Web interface edit records
__________

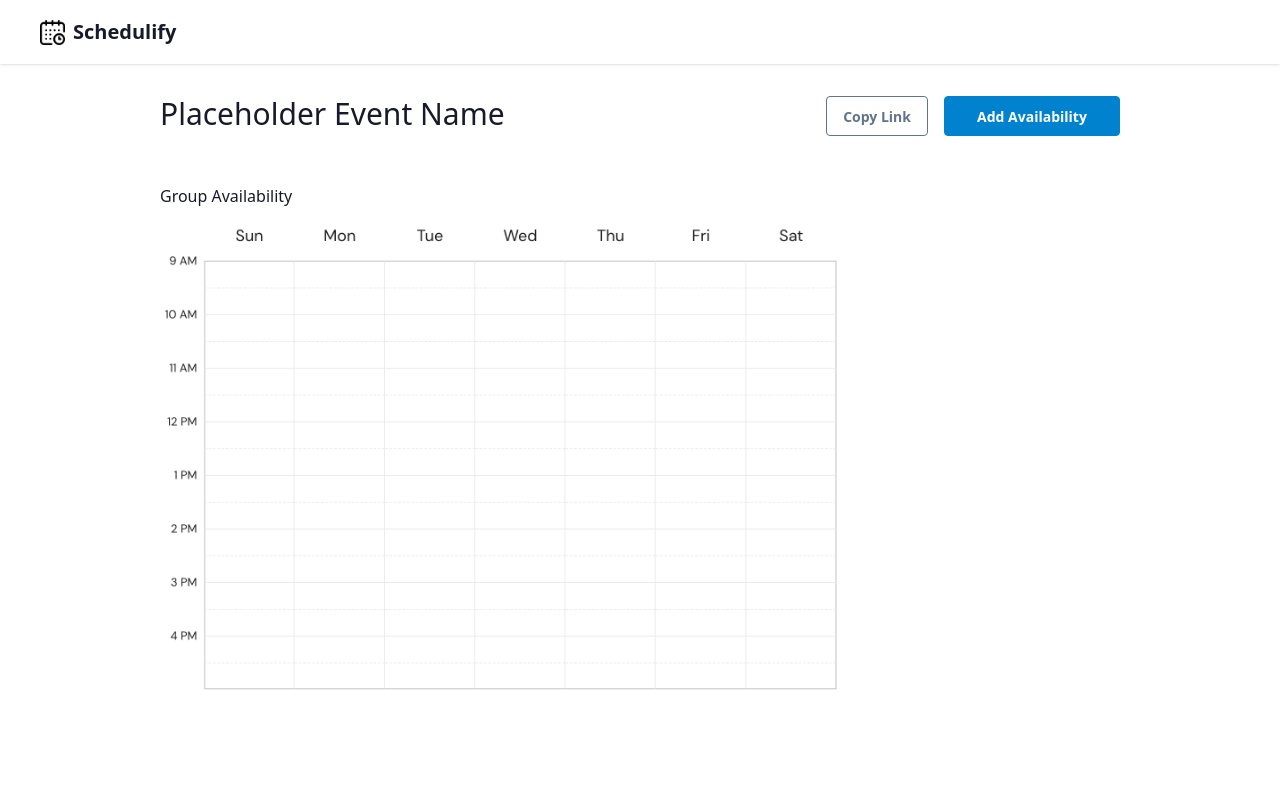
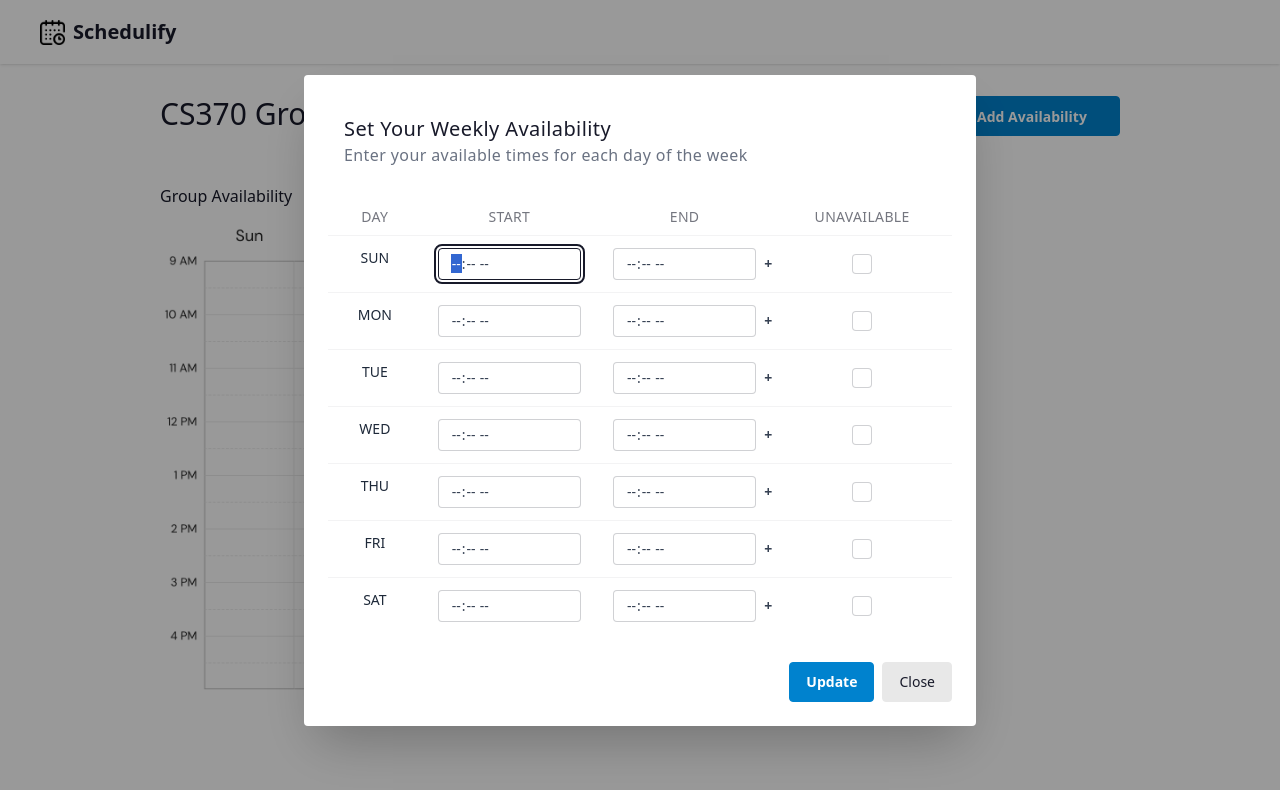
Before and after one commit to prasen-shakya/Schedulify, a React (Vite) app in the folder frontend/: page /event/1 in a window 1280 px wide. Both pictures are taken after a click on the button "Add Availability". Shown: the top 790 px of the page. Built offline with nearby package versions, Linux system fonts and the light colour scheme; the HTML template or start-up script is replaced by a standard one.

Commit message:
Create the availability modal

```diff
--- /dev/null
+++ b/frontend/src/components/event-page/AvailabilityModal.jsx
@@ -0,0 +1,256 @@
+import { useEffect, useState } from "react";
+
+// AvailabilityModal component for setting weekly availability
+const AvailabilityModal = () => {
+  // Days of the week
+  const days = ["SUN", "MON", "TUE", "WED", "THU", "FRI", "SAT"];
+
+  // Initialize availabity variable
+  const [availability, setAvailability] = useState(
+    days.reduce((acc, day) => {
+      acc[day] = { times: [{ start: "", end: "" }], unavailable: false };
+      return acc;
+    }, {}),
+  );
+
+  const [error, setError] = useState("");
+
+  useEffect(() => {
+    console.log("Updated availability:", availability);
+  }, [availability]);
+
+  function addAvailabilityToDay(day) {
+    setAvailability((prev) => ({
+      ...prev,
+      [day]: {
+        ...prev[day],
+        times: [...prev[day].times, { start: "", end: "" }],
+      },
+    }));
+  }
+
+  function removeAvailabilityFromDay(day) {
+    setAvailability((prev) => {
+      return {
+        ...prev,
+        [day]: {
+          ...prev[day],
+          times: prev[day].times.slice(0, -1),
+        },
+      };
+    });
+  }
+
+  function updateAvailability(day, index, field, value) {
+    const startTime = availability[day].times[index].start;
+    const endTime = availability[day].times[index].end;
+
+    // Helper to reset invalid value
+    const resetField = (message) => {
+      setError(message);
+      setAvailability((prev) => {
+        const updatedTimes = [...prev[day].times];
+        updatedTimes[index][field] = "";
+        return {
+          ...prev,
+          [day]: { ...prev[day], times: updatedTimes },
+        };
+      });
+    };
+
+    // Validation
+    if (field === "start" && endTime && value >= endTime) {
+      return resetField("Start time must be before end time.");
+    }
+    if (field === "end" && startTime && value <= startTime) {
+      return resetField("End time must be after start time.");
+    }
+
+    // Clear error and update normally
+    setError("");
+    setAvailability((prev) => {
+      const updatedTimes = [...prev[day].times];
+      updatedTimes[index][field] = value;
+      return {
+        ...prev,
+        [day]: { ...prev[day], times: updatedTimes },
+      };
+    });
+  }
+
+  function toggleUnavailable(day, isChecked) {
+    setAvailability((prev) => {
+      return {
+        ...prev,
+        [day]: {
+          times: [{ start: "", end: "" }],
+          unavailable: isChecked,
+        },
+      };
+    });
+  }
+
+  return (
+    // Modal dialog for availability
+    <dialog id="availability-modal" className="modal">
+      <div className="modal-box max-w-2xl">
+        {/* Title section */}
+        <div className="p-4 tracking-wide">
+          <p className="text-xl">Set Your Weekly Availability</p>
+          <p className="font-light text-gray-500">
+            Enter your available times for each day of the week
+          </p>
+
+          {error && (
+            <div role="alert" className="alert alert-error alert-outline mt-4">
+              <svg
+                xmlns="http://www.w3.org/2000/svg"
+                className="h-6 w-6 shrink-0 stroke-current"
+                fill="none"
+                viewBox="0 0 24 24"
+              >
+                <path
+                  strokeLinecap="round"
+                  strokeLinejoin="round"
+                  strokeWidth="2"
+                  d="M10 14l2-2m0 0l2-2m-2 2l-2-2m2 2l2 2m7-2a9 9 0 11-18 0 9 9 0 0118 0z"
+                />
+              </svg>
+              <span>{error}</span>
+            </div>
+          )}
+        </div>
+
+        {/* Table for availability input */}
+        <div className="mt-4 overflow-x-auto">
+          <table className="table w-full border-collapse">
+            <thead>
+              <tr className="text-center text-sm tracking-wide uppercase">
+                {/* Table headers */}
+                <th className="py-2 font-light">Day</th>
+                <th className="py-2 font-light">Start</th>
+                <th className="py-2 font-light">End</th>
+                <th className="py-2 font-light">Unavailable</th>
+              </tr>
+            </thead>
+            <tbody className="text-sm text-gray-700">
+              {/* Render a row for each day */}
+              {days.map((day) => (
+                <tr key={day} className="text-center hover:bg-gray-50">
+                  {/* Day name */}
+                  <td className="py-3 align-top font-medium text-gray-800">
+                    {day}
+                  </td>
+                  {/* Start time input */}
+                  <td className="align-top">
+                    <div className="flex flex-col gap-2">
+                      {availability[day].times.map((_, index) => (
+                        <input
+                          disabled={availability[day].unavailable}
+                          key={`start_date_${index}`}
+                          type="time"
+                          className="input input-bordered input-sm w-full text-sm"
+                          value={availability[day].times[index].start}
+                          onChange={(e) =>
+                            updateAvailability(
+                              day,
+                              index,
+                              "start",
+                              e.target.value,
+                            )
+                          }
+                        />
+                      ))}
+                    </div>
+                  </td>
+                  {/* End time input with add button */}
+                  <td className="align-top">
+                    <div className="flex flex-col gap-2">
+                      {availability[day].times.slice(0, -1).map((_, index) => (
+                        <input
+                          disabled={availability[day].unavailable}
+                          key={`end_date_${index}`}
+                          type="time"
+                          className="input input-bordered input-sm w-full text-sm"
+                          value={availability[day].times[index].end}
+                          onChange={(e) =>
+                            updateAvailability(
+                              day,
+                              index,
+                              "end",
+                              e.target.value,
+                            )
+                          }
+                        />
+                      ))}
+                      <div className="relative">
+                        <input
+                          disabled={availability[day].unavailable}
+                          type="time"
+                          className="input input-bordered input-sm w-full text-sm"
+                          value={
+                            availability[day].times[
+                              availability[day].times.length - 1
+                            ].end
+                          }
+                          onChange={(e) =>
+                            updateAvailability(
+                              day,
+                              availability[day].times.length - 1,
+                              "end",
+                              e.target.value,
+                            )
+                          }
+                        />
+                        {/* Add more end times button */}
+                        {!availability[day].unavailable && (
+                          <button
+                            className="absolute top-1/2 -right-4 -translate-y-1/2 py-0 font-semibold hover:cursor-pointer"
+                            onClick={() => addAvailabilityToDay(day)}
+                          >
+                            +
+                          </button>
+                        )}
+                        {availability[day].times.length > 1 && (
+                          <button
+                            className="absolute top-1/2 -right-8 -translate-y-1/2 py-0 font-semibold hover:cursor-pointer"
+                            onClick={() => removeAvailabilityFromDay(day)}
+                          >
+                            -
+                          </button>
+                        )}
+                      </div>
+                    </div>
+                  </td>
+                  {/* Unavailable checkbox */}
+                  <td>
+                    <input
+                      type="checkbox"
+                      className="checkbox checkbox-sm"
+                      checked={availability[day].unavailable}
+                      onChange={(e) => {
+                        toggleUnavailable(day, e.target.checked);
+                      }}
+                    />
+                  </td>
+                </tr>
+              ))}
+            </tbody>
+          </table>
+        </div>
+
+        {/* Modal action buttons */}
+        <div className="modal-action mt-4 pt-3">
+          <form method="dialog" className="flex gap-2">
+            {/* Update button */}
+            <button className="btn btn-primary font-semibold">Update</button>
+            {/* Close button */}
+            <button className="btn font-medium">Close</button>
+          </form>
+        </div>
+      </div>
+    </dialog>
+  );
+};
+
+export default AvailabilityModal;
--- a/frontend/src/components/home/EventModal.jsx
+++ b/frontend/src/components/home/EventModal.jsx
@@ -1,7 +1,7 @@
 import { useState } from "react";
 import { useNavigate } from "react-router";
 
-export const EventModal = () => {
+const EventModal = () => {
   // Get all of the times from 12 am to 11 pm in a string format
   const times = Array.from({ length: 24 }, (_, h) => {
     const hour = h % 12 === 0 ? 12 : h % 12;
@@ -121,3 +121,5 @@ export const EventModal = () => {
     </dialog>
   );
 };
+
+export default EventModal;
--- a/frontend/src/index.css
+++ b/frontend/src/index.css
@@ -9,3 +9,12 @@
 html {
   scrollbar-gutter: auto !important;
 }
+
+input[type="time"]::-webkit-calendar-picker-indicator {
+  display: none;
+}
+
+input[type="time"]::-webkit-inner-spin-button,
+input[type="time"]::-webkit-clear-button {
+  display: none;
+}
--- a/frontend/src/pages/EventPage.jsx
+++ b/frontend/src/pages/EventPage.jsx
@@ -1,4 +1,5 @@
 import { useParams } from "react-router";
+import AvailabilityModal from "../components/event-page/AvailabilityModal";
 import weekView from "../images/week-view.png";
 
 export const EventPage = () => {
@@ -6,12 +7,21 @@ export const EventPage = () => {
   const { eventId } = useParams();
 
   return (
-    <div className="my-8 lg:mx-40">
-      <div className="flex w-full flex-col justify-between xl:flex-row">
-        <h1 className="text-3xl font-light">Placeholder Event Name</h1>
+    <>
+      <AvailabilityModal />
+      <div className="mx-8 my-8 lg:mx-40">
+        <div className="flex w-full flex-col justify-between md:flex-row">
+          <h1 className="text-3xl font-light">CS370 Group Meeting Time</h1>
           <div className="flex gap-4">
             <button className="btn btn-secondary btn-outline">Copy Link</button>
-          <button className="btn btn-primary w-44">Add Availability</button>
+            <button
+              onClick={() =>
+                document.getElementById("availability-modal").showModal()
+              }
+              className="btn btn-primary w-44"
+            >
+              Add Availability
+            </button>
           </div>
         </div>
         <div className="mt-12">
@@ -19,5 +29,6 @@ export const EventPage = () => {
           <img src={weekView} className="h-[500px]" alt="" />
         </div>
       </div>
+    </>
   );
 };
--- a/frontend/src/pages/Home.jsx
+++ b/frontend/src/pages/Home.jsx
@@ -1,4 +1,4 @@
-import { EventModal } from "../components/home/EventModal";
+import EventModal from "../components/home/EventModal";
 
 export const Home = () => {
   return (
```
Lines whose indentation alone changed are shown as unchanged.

__________

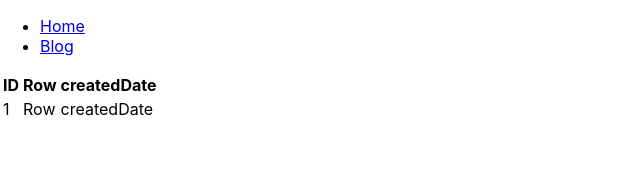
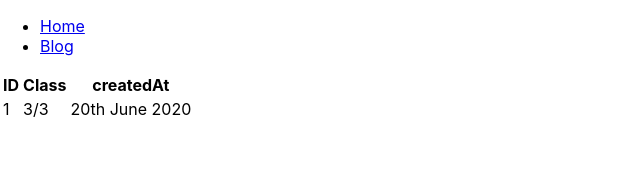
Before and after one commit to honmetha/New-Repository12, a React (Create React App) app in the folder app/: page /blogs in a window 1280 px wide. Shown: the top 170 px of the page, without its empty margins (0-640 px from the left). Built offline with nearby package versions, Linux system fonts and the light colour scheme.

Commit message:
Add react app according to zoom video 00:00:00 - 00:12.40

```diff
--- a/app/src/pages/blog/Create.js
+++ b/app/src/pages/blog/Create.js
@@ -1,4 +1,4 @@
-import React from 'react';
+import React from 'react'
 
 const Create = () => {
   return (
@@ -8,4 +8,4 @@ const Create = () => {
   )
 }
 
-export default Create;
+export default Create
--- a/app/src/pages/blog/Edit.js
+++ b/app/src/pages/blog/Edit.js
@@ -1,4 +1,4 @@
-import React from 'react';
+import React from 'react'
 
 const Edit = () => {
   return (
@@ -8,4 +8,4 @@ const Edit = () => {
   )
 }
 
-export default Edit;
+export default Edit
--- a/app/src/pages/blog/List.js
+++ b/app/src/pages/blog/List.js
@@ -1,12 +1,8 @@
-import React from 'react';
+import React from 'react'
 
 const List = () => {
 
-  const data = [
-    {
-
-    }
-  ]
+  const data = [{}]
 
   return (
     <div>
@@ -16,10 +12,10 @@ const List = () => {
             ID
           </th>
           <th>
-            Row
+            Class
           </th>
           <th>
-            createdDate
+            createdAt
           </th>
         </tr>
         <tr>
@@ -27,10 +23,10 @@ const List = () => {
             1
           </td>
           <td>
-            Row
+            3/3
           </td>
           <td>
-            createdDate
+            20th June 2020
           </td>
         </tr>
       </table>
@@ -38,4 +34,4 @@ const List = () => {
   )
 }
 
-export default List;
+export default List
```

__________

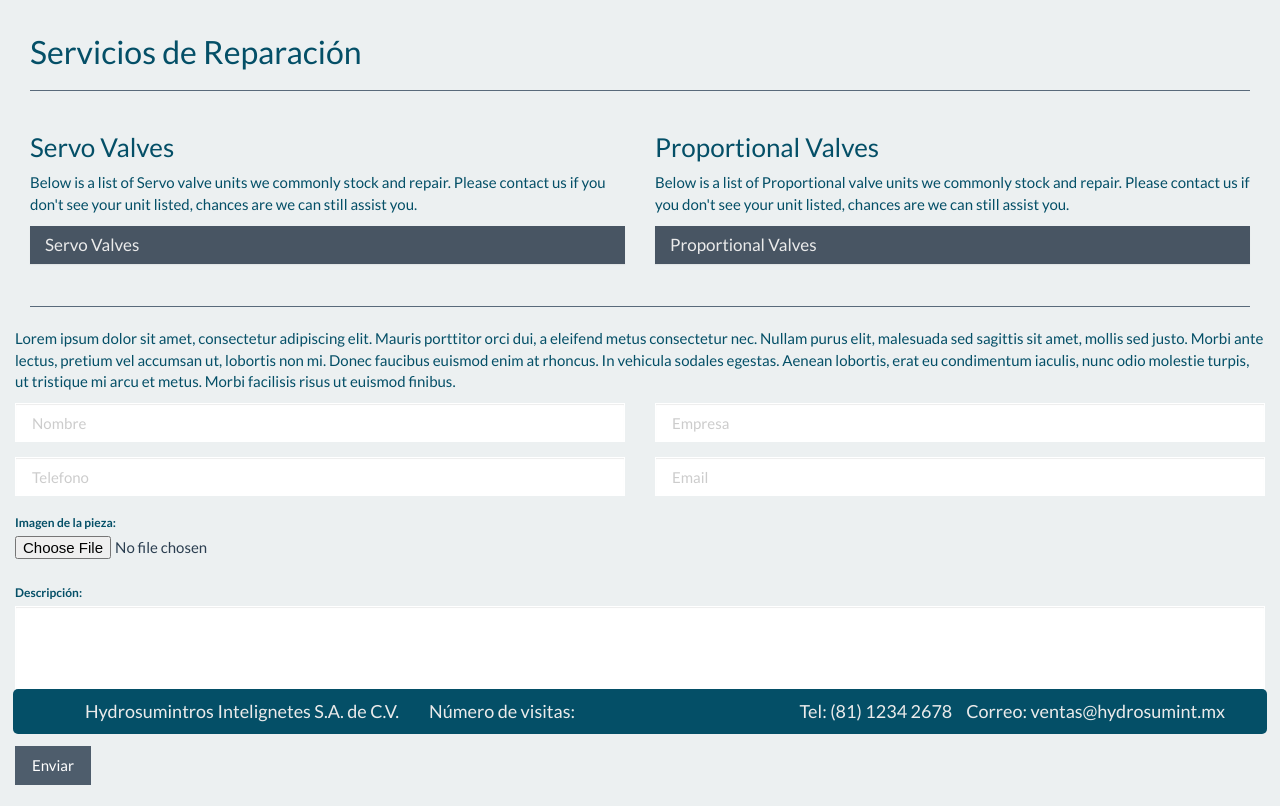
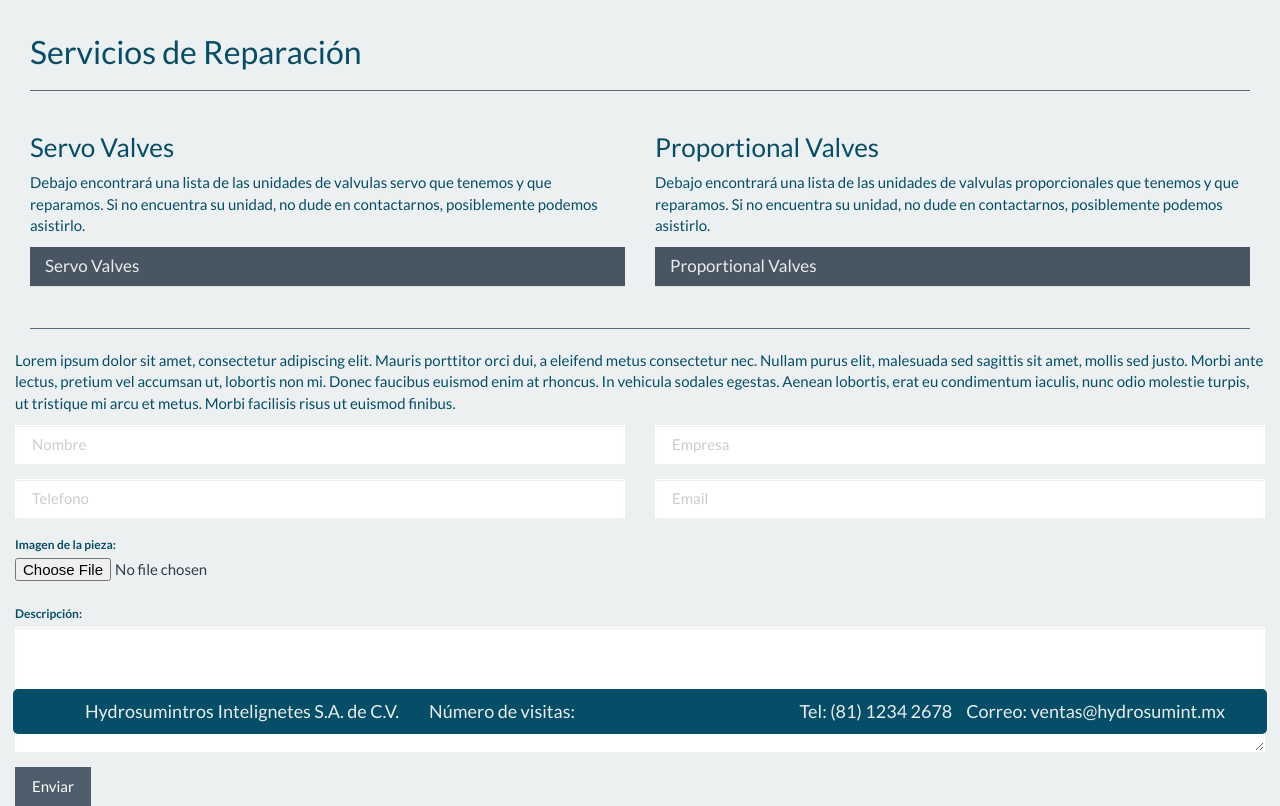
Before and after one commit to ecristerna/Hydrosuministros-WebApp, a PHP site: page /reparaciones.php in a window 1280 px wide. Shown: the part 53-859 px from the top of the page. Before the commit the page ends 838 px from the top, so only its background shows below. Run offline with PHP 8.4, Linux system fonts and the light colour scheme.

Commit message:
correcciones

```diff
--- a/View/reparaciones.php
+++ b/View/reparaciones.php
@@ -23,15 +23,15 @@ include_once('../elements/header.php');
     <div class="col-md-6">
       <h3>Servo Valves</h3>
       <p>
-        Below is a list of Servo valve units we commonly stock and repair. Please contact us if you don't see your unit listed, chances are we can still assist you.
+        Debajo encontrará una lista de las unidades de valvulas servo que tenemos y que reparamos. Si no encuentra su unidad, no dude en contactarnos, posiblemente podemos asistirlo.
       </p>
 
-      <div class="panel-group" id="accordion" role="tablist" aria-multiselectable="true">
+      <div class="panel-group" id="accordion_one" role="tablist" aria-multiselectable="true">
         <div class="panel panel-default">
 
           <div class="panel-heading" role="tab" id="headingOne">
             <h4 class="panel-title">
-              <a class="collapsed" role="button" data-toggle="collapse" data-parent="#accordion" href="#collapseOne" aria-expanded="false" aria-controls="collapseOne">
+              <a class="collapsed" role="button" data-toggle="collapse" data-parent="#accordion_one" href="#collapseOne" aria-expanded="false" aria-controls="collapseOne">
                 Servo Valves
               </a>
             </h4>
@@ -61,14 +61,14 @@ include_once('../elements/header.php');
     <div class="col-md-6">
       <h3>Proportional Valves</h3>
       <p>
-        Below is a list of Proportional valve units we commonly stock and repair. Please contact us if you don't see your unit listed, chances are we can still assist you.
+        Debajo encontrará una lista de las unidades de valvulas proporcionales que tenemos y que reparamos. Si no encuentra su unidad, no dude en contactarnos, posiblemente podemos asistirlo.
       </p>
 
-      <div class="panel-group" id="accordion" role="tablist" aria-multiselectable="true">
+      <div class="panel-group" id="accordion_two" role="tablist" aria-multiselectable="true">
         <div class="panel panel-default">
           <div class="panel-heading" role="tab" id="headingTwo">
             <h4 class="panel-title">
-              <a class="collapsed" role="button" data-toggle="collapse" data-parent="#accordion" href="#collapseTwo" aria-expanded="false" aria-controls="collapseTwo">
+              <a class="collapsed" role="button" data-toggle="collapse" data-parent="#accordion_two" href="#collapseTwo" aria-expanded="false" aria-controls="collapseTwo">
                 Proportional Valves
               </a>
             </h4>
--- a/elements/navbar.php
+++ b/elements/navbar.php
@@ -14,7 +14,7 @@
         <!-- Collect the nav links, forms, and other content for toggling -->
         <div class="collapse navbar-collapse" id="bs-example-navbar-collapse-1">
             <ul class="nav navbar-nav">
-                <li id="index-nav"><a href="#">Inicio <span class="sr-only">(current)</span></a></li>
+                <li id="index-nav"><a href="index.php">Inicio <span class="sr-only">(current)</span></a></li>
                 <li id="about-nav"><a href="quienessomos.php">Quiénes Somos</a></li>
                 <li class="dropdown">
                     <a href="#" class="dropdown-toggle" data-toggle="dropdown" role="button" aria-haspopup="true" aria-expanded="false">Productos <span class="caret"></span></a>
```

__________

Prompt:
Look through the records above and please copy every line in which the string "dialog" occurs.

Task answer:
+    // Modal dialog for availability
+    <dialog id="availability-modal" className="modal">
+          <form method="dialog" className="flex gap-2">
+    </dialog>
     </dialog>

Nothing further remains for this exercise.